The operating procedure of the Orioles in the Dan Duquette era has been to be slow, and calculating, playing at the edges of the free agent market to try and find value. With the little amount of news trickling out these days about the Orioles and free agents we should expect much of the same going forward in the 2017 offseason.
The Orioles were linked with right handed pitcher Peter Moylan by MLB.com’s Mark Bowman. Moylan has had an odd career path as he signed on with the Braves as a minor-league player/coach back in 2015. He had a horrendous 2013 for the Dodgers and did not reach the majors in 2014, but was able to cobble back together a career and has posted sub 3.50 ERAs in the major leagues since returning in 2015.
Last season, with the Royals, Moyaln pitched in a league leading 79 games, but only for 59.1 innings. Moylan posted a 3.49 ERA, good for a 129 ERA+, and struck out seven batters per nine innings. The issue for Moylan is that he struggles against left handed hitters. For his career he has a .849 OPS against versus left handed hitting. It is all the way down at .566 for right handed hitters.
Moylan would be a decent fit in the Orioles bullpen as a middle reliever, but he does not do much to solve their current problems. He makes a lot more sense if the rumors about a Zach Britton trade become true.
The Baltimore Sun’s Jon Meoli wrote an article yesterday outlining some veteran international free agents the Orioles may look into, highlighting players from both Japan and South Korea’s professional baseball leagues.
The Orioles have been down this road before with varying degrees of success. On the one hand with Miguel Gonzalez and Wei-Yin Chen and the on the other with Tsuyoshi Wada and Suk-min Yoon.
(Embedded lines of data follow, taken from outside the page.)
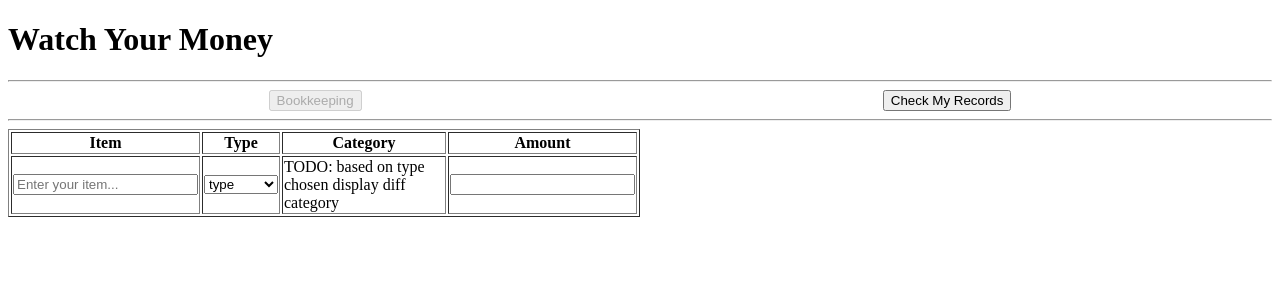
Repository: chelsea9869/Hackathon-TNT
Page: http://localhost/app/watch_your_money.php
The author's editor kept a copy of each file at every save. The page is drawn from the files as they stood at one save, then again after the next save.
The browser window is 1280 px wide. The pictures show the whole page.
The page is run by PHP 8.4 with error messages shown; the project is at /var/www/html/.

Above is the page before, as saved 2020-09-05 12:23:16.

After the next save:
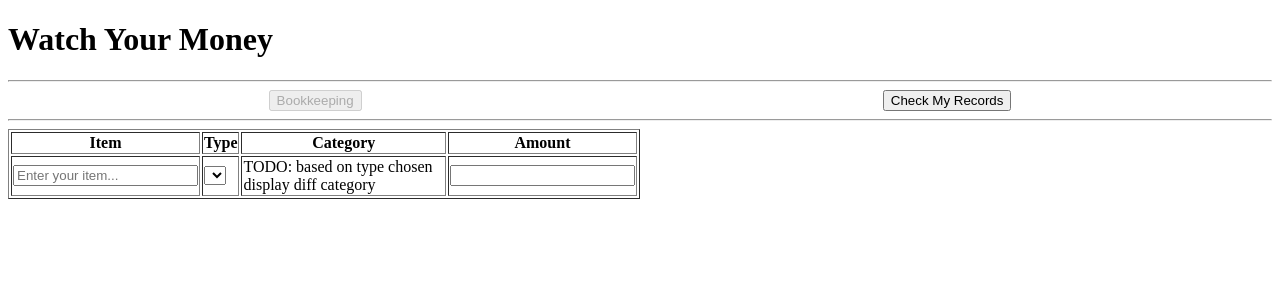
Saved 58 s later.
--- a/app/include/bookkeeping-dropdown.php
+++ b/app/include/bookkeeping-dropdown.php
@@ -6,9 +6,6 @@ $type_dropdown= "<select id='bookkeeping-type' name='type'>";
 $income_dropdown="<select id='bookkeeping-income' name='category'>";
 $expense_dropdown="<select id='bookkeeping-expense' name='category'>";
 
-foreach (($heading = fgetcsv($category))as $idx => $type) {
-    $type_dropdown .= "<option value=$type>$type</option>";
-}
 $type_dropdown .= "</select>";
Somewhere in the middle is Hyun Soo Kim.
It may be hard for the Orioles to attract some players based on that track record, especially if there is really a belief among Korean players that the Orioles have been unfair, but money talks and many of the players that Meoli outlines are probably going to be on the bottom end of the free agent market.
The first is right-handed starting pitcher Miles Mikolas. Mikolas was drafted by the Padres in the 7th round back in 2009. He has appeared in 37 games in the major leagues posting a 5.32 ERA.
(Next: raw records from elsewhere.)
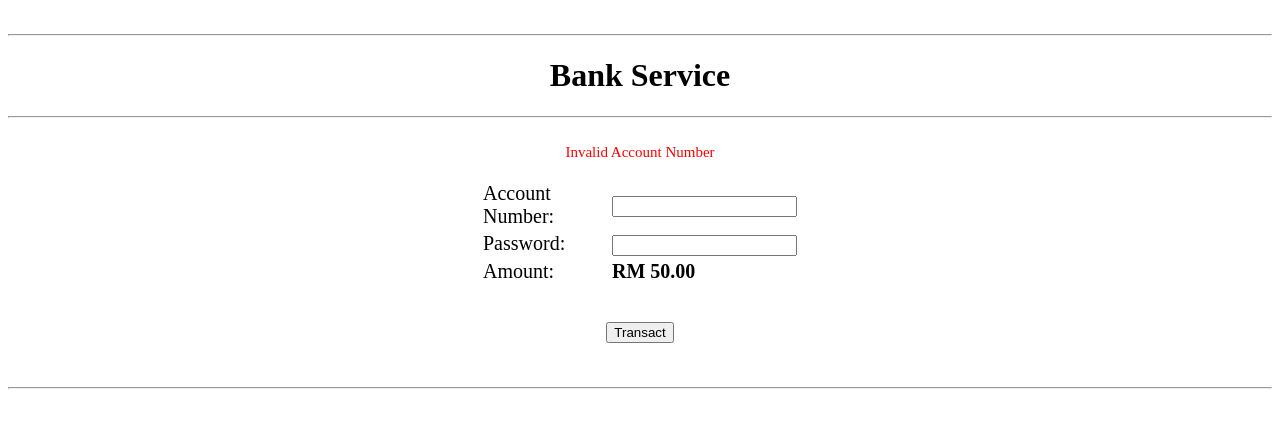
Repository: Jeck97/Mcdonald-Delivery-System
Page: http://localhost/McDelivery/bankService/transactionForm.jsp
An editor plug-in stored every save of this project. The page is shown before and after the next save, followed by the edit.
The browser window is 1280 px wide. The pictures show the whole page.
The page is served by Tomcat 9.

Above is the page before, as saved 2020-07-12 18:15:17.

After the next save:
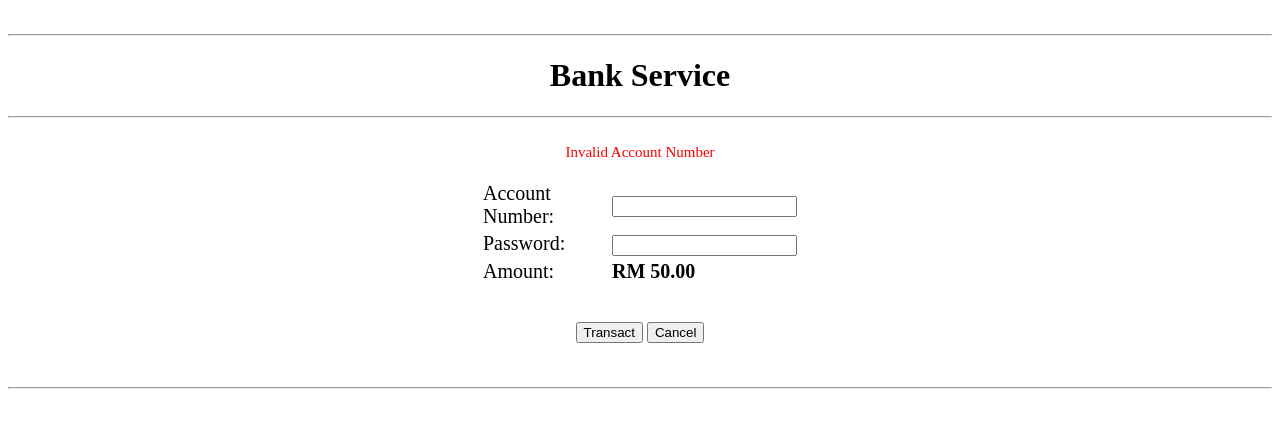
Saved 84 s later.
--- a/McDelivery/WebContent/bankService/transactionForm.jsp
+++ b/McDelivery/WebContent/bankService/transactionForm.jsp
@@ -43,6 +43,7 @@
 
 		<div style="text-align: center;">
 			<input type="submit" value="Transact">
+			<a href="#"><button type="button">Cancel</button></a>
 		</div>
 
 	</form>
However, Mikolas has spent the last three years in the NPB and has a 2.90 ERA over 62 games, all starts. This past season he started 27 games, pitched 188.0 innings, and posted an ERA of 2.25. That included a 9.0 strikeouts per nine innings while only walking 1.1 batters per nine innings.
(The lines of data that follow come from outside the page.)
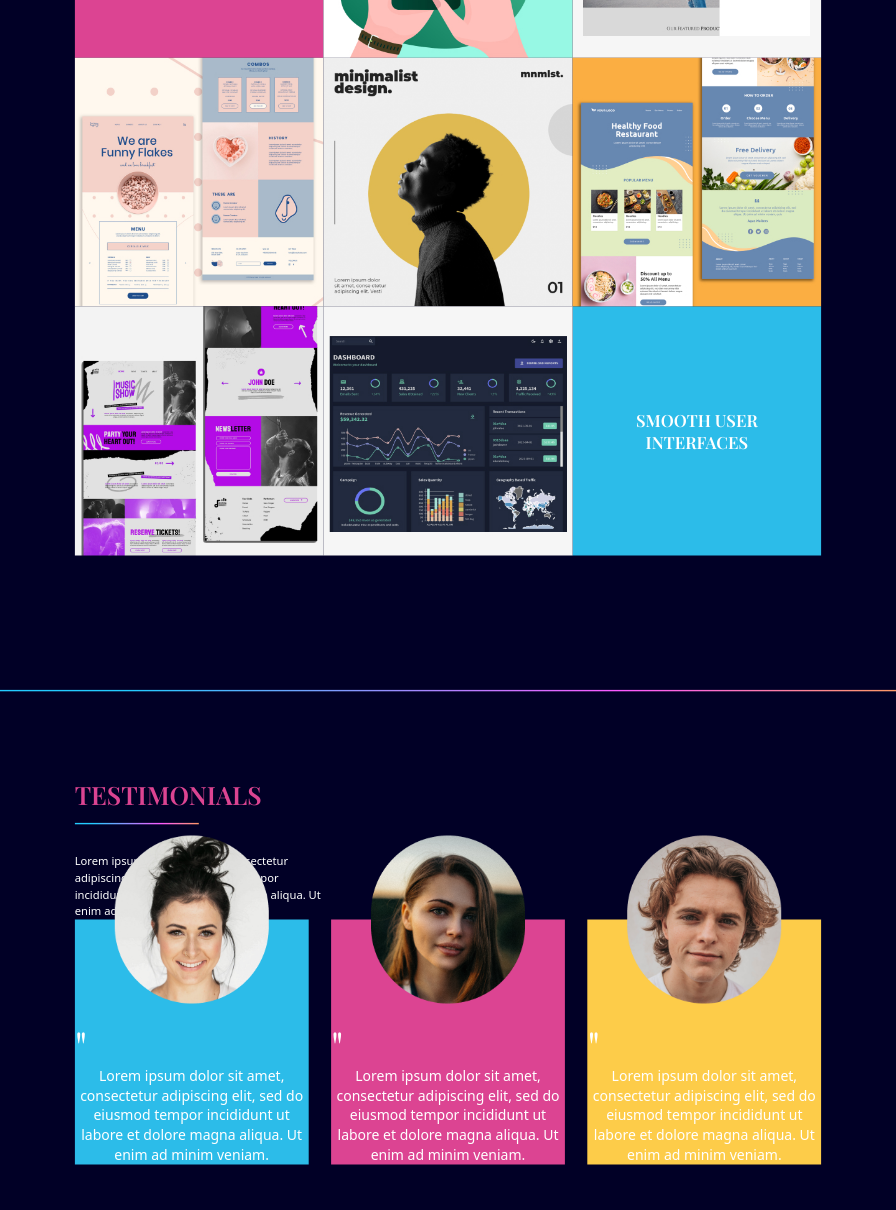
Repository: thibaultNicolas/portfolio-react
Page: /
These files come from the project's save history. The page is drawn as it stood at one moment and after the next save; the edit follows.
The browser window is 1280 px wide. The pictures show the part of the page from y = 2251 to 4171 px (the page is 3979 px tall before and 4171 px after), at 70% of full size.
The project was rebuilt for these pictures with package versions that can differ from the ones it lists, and the page was loaded fresh each time. Also part of the build but not shown: next.config.ts.

Above is the page before, as saved 2023-01-08 12:06:08.

After the next save:
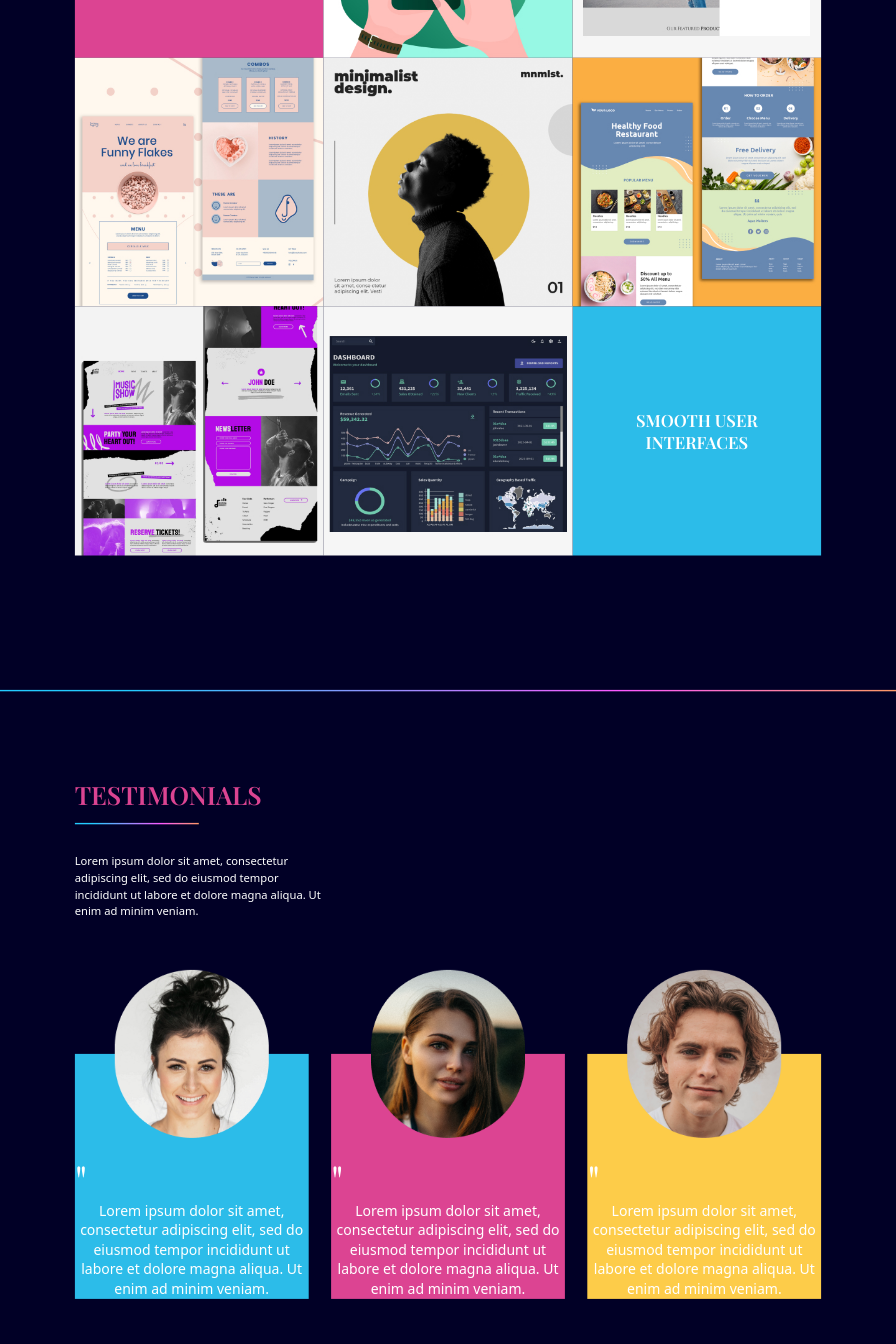
Saved 37 s later.
--- a/src/scenes/Testimonials.jsx
+++ b/src/scenes/Testimonials.jsx
@@ -2,7 +2,7 @@ import LineGradient from '../components/LineGradient';
 import { motion } from 'framer-motion';
 
 const Testimonials = () => {
-    const testimonialsStyles = `mx-auto relative max-w-[400px] h-[350px] flex flex-col justify-end pt-16 ,t-48 before:absolute before:top-[-120px] before:-ml-[110px] before:left-1/2`;
+    const testimonialsStyles = `mx-auto relative max-w-[400px] h-[350px] flex flex-col justify-end pt-16 mt-48 before:absolute before:top-[-120px] before:-ml-[110px] before:left-1/2`;
 
     return (
         <section id="testimonials" className="pt-32 pb-16">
Mikolas, 29, is unlikely to command big bucks and has at least in Japan shown an ability to eat up some innings as a starter. While not the classic international professional free agent, Mikolas makes a lot of sense for an Orioles team that needs starters with at least a little upside.
Another pitcher that Meoli highlights is the Korean left hander Hyeon-jong Yang. Yang will turn 30 before the 2018 season begins and is again an atypical international target. But, the Orioles love to work with the atypical.
Yang has a 3.88 ERA across 11 seasons in the Korean Baseball Organization (KBO). Some of his best seasons have been his last three posting ERAs of 2.44, 3.68, and 3.44 respectively. Last season he started 31 games, threw 193.1 innings, and again posted a 3.44 ERA. Yang also struck out 7.4 batters per nine innings while only walking 2.1.
Being a lefty Yang makes a lot of sense for an Orioles rotation that has none especially considering their near constant obsession—at least in the media--about acquiring a left handed starter. Yang will not command a large annual salary or a long contract. But, unlike Mikolas he is not actually a free agent and would have to be posted by his team the Kia Tigers. They posted him back in 2014, but the winning bid was too low for the team’s liking. If he is posted, I would expect the Orioles to take a bite.
The Orioles will probably used as bargaining leverage in many rumors this offseason by player agents, but most of their action will again likely be at the margins and most likely late in the off season as well. We should not expect much else from a regime that has shown what their operating procedure is for the past couple of offseasons. It isn’t exciting, but it is what they do all the same.